Vietnamese electronics manufacturing services (EMS) market will grow at a CAGR of 5% between 2020 and 2026. According to Vietnam’s General Statistics Office, the country’s consumer electronics sector recorded its highest ever production at 369.6 million units in October 2020, followed by the electronic components sector at 325.7 million units.
Given the exponential growth in its manufacturing sector along with growing domestic demand and exports, primarily in electronics and automobiles, the EMS business is projected to scale new heights in the country. Many global OEMs and EMS providers like Samsung, LG and Foxconn (Apple’s contract manufacturer) are investing in the production of printed circuit boards, camera modules, printers, servers, phones, networking equipment, televisions and other electronics equipment in the country.
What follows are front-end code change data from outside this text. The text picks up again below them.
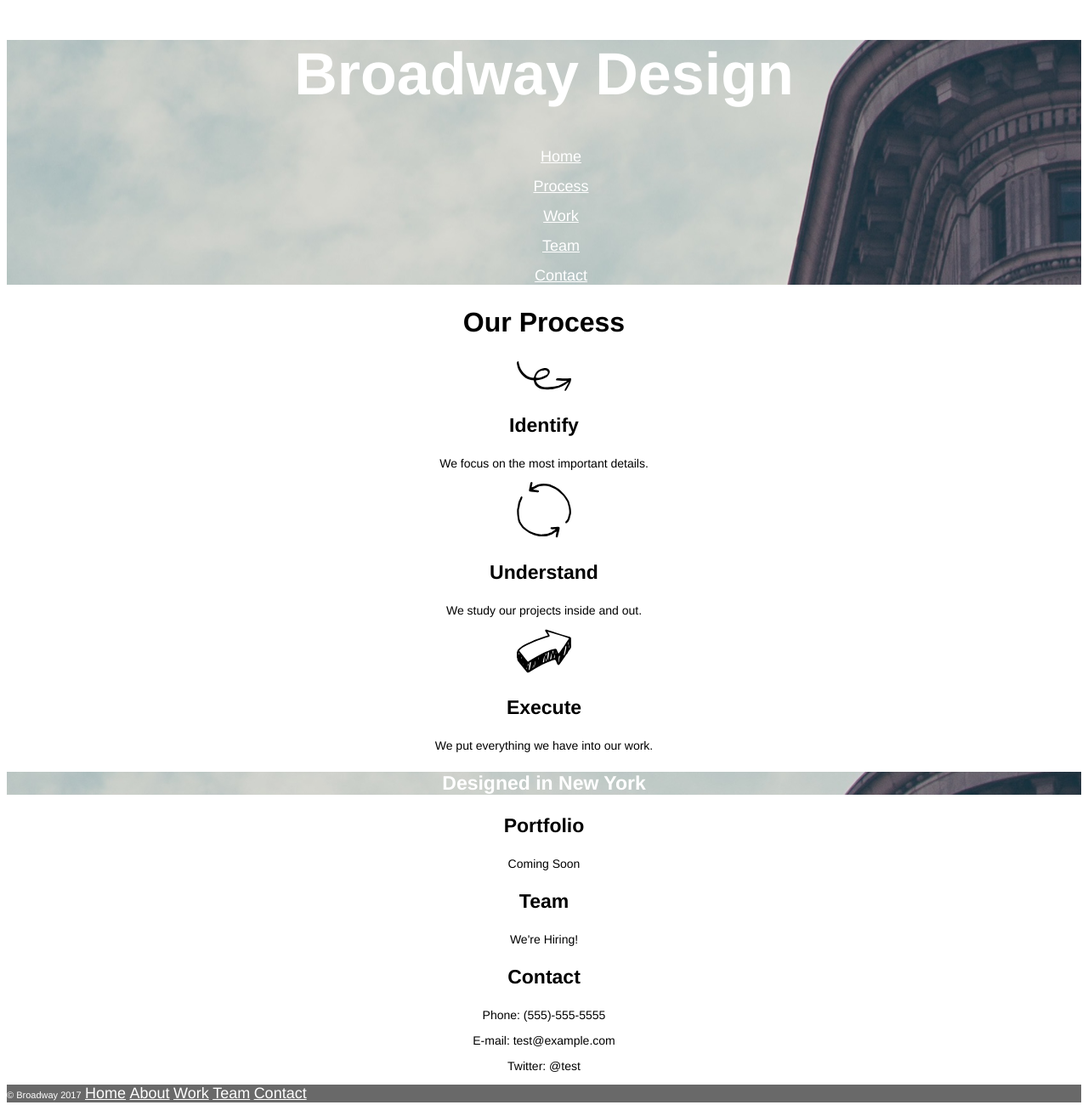
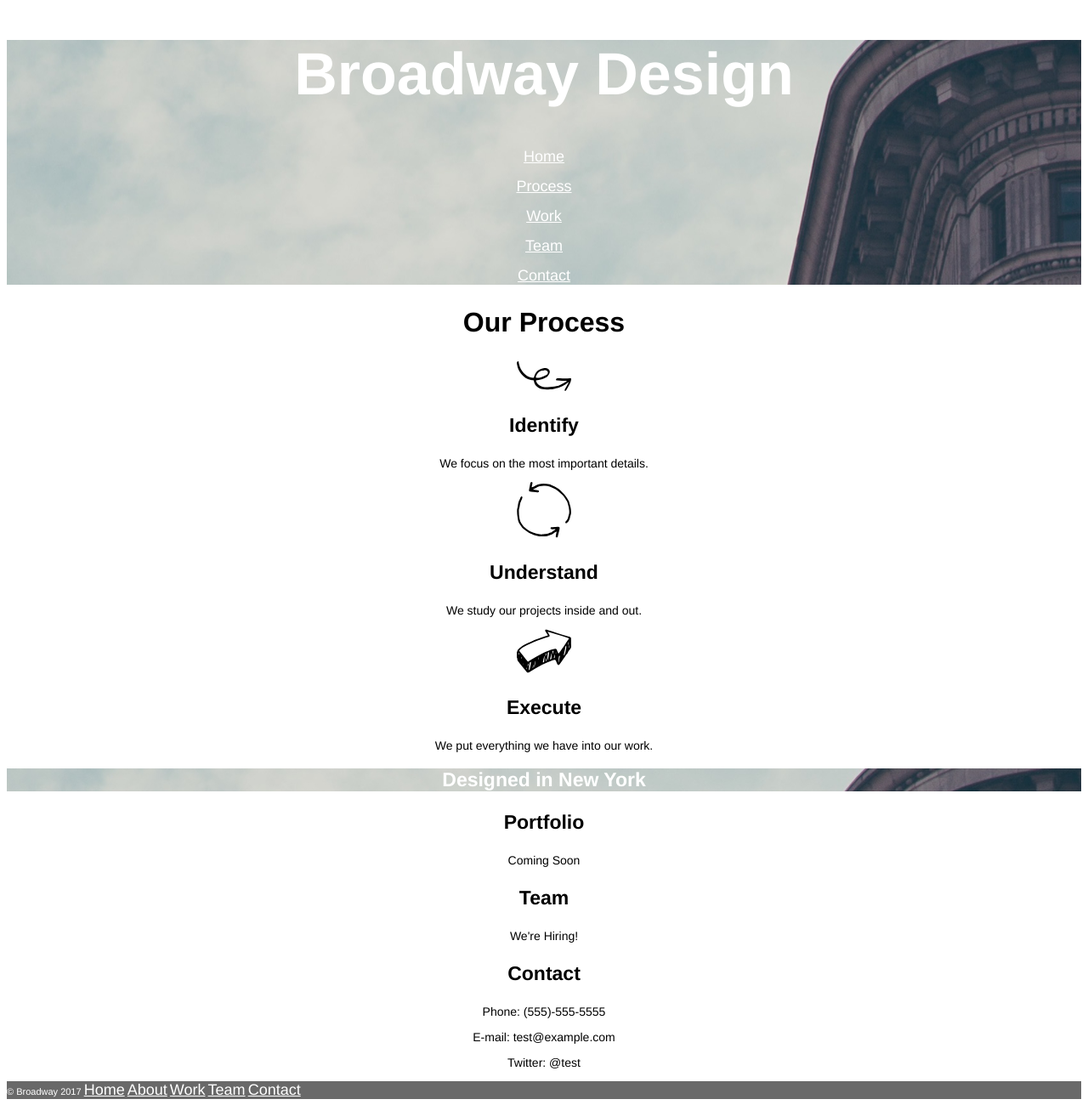
Before and after one commit to qlona/Broadway, a plain HTML site: page index.html in a window 1280 px wide. Shown: the whole page at 85% size. Drawn offline with Linux system fonts and the light colour scheme.

Commit message:
html updates

```diff
--- a/index.html
+++ b/index.html
@@ -9,55 +9,74 @@
 
     <div class="header">
       <h1>Broadway Design</h1>
-      <nav>
-        <ul>
-          <li><p><a href="">Home</a></p></li>
-          <li><p><a href="">Process</a></p></li>
-          <li><p><a href="">Work</a></p></li>
-          <li><p><a href="">Team</a></p></li>
-          <li><p><a href="">Contact</a></p></li>
-        </ul>
-      </nav>
+
+      <p><a href="#">Home</a></p>
+      <p><a href="#process">Process</a></p>
+      <p><a href="#work">Work</a></p>
+      <p><a href="#team">Team</a></p>
+      <p><a href="#contact">Contact</a></p>
     </div>
 
-    <div class="process">
+
+    <div class="process" id="process">
       <h2>Our Process</h2>
-
+      <div>
         <img src="resources/img/identify.svg" alt="identify"/>
         <h3>Identify</h3>
         <p>We focus on the most important details.</p>
+      </div>
 
+      <div>
       <img src="resources/img/understand.svg" alt="understand"/>
         <h3>Understand</h3>
         <p>We study our projects inside and out.</p>
+      </div>
 
+      <div>
         <img src="resources/img/execute.svg" alt="execute"/>
         <h3>Execute</h3>
         <p>We put everything we have into our work.</p>
       </div>
+    </div>
 
-    <div class="design">
-      <h3 class="title">Designed in New York</h3>
+
+    <div class="title">
+      <h2>Designed in New York</h2>
+    </div>
+
+    <div class="supporting" id="work">
+      <div class="supporting-item">
         <h3>Portfolio</h3>
         <p>Coming Soon</p>
+      </div>
+    </div>
 
+    <div class="supporting" id="team">
+      <div class="supporting-item">
         <h3>Team</h3>
         <p>We're Hiring!</p>
+      </div>
+    </div>
 
+    <div class="supporting" id="contact">
+      <div class="supporting-item">
         <h3>Contact</h3>
         <p>Phone: (555)-555-5555</p>
         <p>E-mail: test@example.com</p>
         <p>Twitter: @test</p>
       </div>
+    </div>
+
 
     <div class="footer">
-      <span>© Broadway 2017</span>
-      <a href="">Home</a>
-      <a href="">About</a>
-      <a href="">Work</a>
-      <a href="">Team</a>
-      <a href="">Contact</a>
-
+      <p>
+        &copy; Broadway 2017
+        <a href="#">Home</a>
+        <a href="#about">About</a>
+        <a href="#work">Work</a>
+        <a href="#team">Team</a>
+        <a href="#contact">Contact</a>
+      </p>
     </div>
 
   </body>
--- a/resources/css/style.css
+++ b/resources/css/style.css
@@ -10,10 +10,7 @@ h1{
   font-weight: bold;
   color: white;
 }
-li{
-  list-style: none;
-}
-li a{
+.header a{
   font-size: 18px;
   color:white;
 }
@@ -28,7 +25,7 @@ h3{
 p{
   font-size: 14px;
 }
-.title{
+.title h2{
   font-size: 23px;
   font-weight: bold;
   color:white;
@@ -38,7 +35,7 @@ p{
   background-color: dimgray;
   text-align: left;
 }
-.footer span{
+.footer p{
   font-size: 11px;
   color:white;
 }
```
Lines whose indentation alone changed are shown as unchanged.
Samsung, which in 2020 held almost 70% of the handset market share in Vietnam, is also one of the largest FDI players in the country. Vietnam has one of Samsung’s largest smartphone production bases outside South Korea. By 2022, Samsung is also projected to complete its $220-million research and development centre in Vietnam.
Investment climate in Vietnam
Despite the setback caused by COVID-19, Vietnam is one of the few countries in Asia that managed to record a positive GDP growth in 2020.
The constant improvement in investment and business policies, participation in bilateral and multilateral free trade agreements, increased FDI and geographical proximity to China have all been active factors in making Vietnam a favourable destination for manufacturers.
Pegatron has pegged almost $1 billion worth of investment in its Vietnamese plant that will be rolled out in three phases, targeting investments in computing, communication and consumer electronics facilities, by 2027.
Foxconn is also moving some parts of its iPad and MacBook assemblies to Vietnam from China against the backdrop of rising US-China tensions, thus seeking to derisk its production. It has also been awarded a licence to build a $270-million plant to produce laptops and tablets in Vietnam.
Google too is moving production of its smartphone brand Pixel for the US market to Vietnam. It is also likely that the company may end up moving its hardware production to Vietnam. Similar plans are underway at companies like Samsung, itel and Microsoft.
Xiaomi too is aiming to take advantage of cheap labour and other favourable market conditions in Vietnam. Most recently, the company opened its first phone assembly factory in Vietnam.
Successful absorption from China
Like China, Vietnam is known for its comprehensive and mostly five- to ten-year strategies, like ‘Made in Vietnam 2025: Industrial Policy and Strategy 2025’ and Vision for 2035. These policies have not only helped in changing Vietnam’s growth story which started 30 years ago but have also facilitated absorption of industry from China, including the shifts triggered by trade wars.
Its unprecedented pursuit for business-friendly policies, liberalisation of its economy, low wages, favourable demographics and successful pushing of its infrastructural capacities are all catalysts in making Vietnam a suitable ‘China Plus One’ destination in the global supply chain. As economies around the world look to derisk the heavily integrated supply chain ecosystem in the post-COVID-19 era, along with a heated US-China trade war, foreign investors like Google, Microsoft and Samsung feel better diversifying their risks.
Government strategy for future development
The Vietnamese government aims to have over 10 strategic locations in the IT segment by 2025 with revenues of more than $1 billion. Under its IT and Made in Vietnam programs, it aims to have over 100,000 tech firms to make Vietnam among top 30 countries in IT development in the coming years.
Vietnam’s growing capacity under the ‘China Plus One’ policy reflects the following trends:
- With its 2025 vison, Vietnam aims to target fields with high value-addition and export potential.
- The electronic equipment and automobile sectors, along with other industries like textile, seem to be gaining a lot of traction.
- Vietnam wants to develop its supporting industries, especially mechanical goods, chemicals and telecommunications, to significantly leverage its position in the global supply chain.
- The aim is to develop priority industries in key economic zones and coastal zones along with processing industries and supporting industries.
- Vietnam is also aiming to get FDI from companies that could transfer technology and capacity to local industries and talent.
With Vietnam’s recent ascension to the ranks of the global supply chain hubs, it is easy to overlook the fact that Vietnam is still expanding and growing its infrastructure. With more companies moving their operations to Vietnam, the leasing demand in Vietnam’s industrial zones is soaring.
However, Vietnam’s growing competitiveness, market reforms, and steady progress in ease of doing business (evident in its higher scores in the World Economic Forum’s competitiveness index) are making it rise above the rest.
In an era of protectionism where the jitters of COVID-19 are still being felt by many economies, Vietnam is soaring to become one of the prime locations for export manufacturers. With its continuous and proactive efforts for open border partnerships (the country is part of over a dozen free trade agreements), Vietnam is a country that could possibly change the course of the tech era that lies ahead.